This ruling quickened the pace of desegregation in Virginia.

What happened last week to White House Press Secretary Sarah Huckabee Sanders and her friends at the Red Hen restaurant in Lexington, Virginia, brought back memories of those unpleasant days, except in this case it wasn't race, but ideology that led to Sanders and her party being expelled from the establishment.

A waiter had served their meal, but after learning that Sanders was there, the owner asked her to leave. Sanders tweeted, "...Her actions say far more about her than about me. I always do my best to treat people, including those I disagree with, respectfully and will continue to do so."

Will the owner begin screening future patrons based on their political ideology and who they voted for in the last election? Those who claim to be defenders of free speech and free association have been strangely quiet about the incident, leading one to believe they support the restaurant owner's decision.

Liberals and civil rights activists criticized and filed lawsuits against Jack Phillips, the Colorado baker, who refused on religious grounds to make a wedding cake for a same-sex couple, even though he had baked other kinds of cakes for gay customers. Phillips, who never threw gay customers out of his bakery, later won his case before the Supreme Court.

The left was so incensed over last year's demonstration by a white supremacist group in Charlottesville, Virginia, that they stepped up their efforts to remove Confederate statues from public places.

Last week, after three years of dawdling, the Alexandria City Council voted to expunge the name of Confederate States President Jefferson Davis from the highway, changing it to Richmond Highway. In neighboring Arlington County, Davis' name will remain for now, but I suspect not for much longer as that county, too, is dominated by liberal politicians.

One doesn't need to have much imagination to predict what would have happened if a gay person, an African American or even a liberal politician had been asked by a conservative restaurant owner to leave because of their sexual orientation, race or ideology. The outcries would have properly come from just about everywhere and lawyers would be lined up to file anti-discrimination lawsuits. Demonstrators outside the restaurant would have quickly followed, probably forcing the place to close, or requiring the owner to issue an apology.

As in the case of "comedian" Michelle Wolf, who made remarks about Sanders' smoky eye at this year's White House Correspondents Dinner, Sanders continues to demonstrate more class than her critics.

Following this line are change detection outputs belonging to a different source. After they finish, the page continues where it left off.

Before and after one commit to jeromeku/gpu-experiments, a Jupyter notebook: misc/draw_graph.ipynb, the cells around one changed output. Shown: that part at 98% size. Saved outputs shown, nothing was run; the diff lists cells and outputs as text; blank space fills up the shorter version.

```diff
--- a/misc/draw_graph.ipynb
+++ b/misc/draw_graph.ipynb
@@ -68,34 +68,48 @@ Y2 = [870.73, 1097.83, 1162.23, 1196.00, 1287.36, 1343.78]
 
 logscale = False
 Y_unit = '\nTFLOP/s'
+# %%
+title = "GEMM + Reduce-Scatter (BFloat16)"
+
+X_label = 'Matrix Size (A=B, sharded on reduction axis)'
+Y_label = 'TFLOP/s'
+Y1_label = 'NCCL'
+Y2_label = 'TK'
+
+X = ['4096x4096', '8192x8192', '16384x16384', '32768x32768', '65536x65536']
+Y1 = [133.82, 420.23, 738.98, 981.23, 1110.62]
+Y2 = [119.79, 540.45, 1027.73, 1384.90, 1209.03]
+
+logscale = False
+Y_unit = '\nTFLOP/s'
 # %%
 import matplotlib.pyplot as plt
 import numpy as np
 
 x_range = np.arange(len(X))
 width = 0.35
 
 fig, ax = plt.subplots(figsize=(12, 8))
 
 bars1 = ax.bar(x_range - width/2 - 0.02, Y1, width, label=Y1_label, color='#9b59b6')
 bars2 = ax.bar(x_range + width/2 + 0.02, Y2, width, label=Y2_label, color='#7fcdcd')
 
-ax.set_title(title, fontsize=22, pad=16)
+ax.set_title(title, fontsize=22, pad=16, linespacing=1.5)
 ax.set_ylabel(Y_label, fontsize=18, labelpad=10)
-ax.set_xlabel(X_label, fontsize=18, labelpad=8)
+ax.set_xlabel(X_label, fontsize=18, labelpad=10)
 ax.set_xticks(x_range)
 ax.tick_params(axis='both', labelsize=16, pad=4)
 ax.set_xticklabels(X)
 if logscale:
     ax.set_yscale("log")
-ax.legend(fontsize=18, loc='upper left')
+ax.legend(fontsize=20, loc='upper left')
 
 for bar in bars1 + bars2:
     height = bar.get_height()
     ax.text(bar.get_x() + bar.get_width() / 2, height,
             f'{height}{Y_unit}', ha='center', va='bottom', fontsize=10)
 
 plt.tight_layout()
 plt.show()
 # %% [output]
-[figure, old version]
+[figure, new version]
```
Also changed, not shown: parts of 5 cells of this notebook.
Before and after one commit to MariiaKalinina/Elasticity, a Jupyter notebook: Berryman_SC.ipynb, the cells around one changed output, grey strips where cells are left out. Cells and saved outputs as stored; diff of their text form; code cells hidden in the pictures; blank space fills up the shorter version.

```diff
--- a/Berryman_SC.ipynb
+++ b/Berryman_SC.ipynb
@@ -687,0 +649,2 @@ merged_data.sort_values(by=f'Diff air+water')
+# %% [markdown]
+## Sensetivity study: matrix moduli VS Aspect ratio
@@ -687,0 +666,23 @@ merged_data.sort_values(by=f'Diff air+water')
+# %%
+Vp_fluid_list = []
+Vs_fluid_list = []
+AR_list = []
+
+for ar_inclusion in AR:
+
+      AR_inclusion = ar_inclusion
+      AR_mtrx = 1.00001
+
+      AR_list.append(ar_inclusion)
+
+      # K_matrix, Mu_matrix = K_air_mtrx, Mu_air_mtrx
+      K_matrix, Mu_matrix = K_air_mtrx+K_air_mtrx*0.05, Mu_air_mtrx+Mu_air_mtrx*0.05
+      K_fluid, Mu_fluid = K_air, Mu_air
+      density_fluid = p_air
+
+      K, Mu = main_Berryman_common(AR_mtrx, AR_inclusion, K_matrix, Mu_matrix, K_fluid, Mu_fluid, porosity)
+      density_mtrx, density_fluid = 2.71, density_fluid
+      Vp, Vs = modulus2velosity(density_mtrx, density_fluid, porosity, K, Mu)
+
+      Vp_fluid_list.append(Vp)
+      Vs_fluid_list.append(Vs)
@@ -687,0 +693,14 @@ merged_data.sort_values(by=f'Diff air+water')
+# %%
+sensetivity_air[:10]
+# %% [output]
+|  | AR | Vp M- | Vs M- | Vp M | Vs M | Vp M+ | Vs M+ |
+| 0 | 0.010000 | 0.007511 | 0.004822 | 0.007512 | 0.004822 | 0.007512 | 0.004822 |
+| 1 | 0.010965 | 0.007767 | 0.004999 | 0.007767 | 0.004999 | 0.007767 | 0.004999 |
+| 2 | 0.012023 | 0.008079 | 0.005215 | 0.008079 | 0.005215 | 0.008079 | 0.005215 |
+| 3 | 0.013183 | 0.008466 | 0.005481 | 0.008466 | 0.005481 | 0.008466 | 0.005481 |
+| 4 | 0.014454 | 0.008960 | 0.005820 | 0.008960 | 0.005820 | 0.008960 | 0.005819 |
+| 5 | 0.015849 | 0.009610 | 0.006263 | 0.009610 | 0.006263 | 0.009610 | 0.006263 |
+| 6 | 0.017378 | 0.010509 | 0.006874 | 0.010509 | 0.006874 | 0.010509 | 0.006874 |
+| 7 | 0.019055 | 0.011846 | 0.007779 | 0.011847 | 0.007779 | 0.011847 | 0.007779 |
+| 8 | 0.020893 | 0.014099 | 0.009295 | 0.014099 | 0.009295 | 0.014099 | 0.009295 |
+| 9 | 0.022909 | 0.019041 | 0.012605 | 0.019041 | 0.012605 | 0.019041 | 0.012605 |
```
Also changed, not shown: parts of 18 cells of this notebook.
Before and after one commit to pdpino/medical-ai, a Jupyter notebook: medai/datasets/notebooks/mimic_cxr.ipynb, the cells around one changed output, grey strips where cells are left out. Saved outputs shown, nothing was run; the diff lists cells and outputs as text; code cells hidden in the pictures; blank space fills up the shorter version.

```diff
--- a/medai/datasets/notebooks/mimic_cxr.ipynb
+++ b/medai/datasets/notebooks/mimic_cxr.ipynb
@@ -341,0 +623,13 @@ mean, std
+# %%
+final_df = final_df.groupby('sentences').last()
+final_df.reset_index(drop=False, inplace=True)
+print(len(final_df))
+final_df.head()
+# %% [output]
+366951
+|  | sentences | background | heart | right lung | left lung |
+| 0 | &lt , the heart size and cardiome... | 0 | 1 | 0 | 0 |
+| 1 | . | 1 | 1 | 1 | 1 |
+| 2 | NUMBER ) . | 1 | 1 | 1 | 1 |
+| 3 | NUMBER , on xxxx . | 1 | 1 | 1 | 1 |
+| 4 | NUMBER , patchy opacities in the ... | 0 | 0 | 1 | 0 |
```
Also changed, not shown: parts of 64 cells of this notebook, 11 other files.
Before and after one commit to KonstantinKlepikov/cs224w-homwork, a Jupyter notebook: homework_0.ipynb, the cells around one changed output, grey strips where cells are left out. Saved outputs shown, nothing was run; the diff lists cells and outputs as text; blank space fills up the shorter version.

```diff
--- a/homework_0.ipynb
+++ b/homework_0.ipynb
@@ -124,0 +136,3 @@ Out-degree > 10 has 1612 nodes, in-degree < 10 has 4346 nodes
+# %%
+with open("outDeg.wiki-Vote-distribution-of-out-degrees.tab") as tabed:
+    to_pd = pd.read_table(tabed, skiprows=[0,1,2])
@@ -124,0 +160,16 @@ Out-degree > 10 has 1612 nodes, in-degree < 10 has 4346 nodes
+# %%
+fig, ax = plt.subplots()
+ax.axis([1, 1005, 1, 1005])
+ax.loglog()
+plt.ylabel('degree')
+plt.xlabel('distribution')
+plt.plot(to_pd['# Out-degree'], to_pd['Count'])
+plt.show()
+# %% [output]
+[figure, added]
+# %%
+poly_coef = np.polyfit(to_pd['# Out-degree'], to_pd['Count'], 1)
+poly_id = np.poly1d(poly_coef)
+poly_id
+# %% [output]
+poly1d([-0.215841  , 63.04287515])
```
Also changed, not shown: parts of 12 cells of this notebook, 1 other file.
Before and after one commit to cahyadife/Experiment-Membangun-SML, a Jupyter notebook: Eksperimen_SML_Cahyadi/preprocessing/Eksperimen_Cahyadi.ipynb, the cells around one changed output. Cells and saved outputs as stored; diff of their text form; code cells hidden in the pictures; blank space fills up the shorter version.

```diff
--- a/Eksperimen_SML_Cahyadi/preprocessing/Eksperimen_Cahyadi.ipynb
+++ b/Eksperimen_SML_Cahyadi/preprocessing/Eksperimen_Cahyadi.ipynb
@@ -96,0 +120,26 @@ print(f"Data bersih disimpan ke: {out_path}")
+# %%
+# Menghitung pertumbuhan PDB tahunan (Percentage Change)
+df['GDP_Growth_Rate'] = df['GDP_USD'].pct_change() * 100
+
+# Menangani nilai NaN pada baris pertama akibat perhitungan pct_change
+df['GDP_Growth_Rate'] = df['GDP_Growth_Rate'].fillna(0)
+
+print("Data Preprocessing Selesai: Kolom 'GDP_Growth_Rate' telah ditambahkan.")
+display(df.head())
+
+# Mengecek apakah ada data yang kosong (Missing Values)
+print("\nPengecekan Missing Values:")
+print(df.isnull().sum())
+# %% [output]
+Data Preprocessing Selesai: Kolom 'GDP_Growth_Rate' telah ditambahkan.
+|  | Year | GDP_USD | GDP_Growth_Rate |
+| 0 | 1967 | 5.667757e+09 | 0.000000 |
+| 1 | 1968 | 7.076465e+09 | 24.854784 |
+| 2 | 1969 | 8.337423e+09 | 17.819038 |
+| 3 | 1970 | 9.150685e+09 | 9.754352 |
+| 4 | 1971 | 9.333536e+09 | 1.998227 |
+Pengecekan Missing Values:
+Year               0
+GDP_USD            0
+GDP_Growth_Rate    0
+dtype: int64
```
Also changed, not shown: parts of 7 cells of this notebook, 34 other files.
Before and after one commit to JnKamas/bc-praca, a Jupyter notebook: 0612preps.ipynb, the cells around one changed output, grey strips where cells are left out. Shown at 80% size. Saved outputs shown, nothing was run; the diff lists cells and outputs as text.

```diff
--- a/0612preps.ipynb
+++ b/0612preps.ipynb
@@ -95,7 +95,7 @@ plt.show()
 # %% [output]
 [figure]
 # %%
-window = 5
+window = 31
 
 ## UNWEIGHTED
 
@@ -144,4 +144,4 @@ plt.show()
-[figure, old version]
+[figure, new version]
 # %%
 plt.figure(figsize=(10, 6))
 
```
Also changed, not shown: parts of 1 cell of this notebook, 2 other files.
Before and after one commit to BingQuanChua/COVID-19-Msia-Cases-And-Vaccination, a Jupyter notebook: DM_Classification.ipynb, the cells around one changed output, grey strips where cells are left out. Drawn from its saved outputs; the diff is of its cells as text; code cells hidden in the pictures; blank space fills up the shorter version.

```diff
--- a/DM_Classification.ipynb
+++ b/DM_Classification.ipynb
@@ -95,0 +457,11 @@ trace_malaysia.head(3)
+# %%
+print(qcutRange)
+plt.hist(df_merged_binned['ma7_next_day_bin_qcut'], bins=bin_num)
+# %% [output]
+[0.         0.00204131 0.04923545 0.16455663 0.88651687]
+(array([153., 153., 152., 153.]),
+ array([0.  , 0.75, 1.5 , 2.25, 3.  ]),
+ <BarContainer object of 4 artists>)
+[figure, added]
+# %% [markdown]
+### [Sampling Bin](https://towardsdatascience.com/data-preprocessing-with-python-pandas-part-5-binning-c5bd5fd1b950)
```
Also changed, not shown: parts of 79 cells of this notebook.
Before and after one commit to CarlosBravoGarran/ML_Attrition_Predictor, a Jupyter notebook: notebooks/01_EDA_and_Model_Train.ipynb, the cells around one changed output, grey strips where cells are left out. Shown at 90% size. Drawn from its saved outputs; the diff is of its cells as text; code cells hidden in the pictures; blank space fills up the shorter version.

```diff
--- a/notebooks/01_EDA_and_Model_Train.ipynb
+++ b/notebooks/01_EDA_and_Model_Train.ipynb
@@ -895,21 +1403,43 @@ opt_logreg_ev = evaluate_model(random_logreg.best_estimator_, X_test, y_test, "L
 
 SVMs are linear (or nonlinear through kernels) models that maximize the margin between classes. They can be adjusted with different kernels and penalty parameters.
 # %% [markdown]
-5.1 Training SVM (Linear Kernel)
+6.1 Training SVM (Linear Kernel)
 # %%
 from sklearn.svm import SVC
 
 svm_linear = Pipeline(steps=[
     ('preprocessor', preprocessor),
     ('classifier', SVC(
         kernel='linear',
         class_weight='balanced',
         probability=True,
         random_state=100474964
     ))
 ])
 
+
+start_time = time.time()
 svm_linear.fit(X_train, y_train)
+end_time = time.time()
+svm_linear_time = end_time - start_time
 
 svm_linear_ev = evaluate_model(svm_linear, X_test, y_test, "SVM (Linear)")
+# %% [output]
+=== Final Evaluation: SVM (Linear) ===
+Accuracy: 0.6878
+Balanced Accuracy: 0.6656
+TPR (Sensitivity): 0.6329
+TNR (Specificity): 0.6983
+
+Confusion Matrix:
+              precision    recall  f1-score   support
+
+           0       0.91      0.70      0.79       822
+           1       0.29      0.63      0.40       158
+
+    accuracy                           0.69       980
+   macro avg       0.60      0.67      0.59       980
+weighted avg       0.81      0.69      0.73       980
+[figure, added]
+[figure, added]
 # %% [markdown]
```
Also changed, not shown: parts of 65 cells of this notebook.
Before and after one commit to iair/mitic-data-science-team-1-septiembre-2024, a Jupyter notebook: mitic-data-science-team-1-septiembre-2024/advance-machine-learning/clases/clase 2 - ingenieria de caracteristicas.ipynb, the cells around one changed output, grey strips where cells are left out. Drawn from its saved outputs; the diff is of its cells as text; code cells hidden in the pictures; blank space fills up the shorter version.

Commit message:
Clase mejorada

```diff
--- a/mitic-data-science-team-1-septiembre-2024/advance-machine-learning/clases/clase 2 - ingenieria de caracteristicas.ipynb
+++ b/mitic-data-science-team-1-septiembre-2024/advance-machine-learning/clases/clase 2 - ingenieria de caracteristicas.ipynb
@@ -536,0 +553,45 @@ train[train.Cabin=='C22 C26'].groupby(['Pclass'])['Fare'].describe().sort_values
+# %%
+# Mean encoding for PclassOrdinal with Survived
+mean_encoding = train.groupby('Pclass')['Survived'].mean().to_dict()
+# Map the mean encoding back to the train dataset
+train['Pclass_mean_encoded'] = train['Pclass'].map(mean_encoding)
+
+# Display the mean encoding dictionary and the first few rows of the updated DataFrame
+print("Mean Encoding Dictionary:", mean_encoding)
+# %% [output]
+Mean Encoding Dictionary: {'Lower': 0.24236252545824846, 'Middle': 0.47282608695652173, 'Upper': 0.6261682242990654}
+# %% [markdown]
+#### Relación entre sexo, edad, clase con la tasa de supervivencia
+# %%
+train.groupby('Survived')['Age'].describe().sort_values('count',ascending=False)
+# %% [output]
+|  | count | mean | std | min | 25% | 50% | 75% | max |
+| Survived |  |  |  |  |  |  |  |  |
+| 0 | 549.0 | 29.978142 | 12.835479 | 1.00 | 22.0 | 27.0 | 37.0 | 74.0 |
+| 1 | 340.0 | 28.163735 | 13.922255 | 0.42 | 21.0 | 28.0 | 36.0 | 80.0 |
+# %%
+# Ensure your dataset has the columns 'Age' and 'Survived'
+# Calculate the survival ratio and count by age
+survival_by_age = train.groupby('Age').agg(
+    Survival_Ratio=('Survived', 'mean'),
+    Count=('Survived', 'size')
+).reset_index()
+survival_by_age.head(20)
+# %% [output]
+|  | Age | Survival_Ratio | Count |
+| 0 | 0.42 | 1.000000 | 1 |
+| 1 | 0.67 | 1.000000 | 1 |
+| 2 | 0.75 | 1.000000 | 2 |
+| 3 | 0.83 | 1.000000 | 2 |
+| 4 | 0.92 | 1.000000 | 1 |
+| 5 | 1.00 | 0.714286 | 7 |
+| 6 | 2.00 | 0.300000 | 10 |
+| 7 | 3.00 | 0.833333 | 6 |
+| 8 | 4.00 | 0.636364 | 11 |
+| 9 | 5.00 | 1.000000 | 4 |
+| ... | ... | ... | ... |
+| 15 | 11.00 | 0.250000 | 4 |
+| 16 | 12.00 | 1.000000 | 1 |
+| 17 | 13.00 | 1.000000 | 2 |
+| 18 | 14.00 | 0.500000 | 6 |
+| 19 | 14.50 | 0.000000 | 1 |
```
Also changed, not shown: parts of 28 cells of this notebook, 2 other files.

Some on the left blame President Trump for the increase in political invective. Sorry, but that doesn't wash. People are responsible for their own behavior and if they think someone is behaving badly, they should demonstrate classier behavior. Like Sarah Sanders continues to do.

Cal Thomas, America's most-syndicated columnist, is the author of 10 books.